Equipment specifics were a challenge for the production team. Van Hoytema contacted Kodak early on to inquire about the availability of 65mm large-format black and white film.
Kodak had never manufactured it before, but they rose to the occasion and supplied a prototype film stock, the Double-X 5222 65mm. The film, bearing hand-written labels on the cans, was specially manufactured for this project.
Due to its unique nature, it required adjustments to be made to the laboratory film processor and IMAX cameras in order to achieve optimal results.
Despite the complexity of the engineering process, van Hoytema and Nolan were blown away by the initial tests they saw, featuring actors Cillian Murphy and Robert Downey Jr. The analog image captured on the film possessed a level of resolution, depth, color, and roundness that digital cameras can’t compete with.
For van Hoytema, shooting in black and white brought back memories of his film school days in Łódź, Poland, where he learned to understand the intricacies of greyscale, work with spot and incident light meters, and make subjective artistic judgments.

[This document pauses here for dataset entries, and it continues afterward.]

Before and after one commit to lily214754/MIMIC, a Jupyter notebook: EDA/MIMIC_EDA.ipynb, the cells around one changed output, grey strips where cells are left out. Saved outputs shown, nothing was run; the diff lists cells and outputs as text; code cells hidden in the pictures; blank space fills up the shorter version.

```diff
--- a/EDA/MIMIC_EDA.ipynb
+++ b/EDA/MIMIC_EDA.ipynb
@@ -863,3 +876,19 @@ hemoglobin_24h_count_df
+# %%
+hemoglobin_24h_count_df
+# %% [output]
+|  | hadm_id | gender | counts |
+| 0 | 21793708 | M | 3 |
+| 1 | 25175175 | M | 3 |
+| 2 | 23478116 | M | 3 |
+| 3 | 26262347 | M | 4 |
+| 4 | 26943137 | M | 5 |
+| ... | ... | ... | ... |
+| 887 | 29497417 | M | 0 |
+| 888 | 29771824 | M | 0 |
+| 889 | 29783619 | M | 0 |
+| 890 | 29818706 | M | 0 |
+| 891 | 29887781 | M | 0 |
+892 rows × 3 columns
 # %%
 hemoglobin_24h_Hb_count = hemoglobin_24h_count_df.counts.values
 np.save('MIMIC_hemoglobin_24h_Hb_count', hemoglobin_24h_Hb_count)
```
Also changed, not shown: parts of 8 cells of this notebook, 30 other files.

In the end, the final film reel for “Oppenheimer” weighed a staggering 600 pounds and stretched over 11 miles. The movie, shot with this special black and white film stock, is now playing in theaters.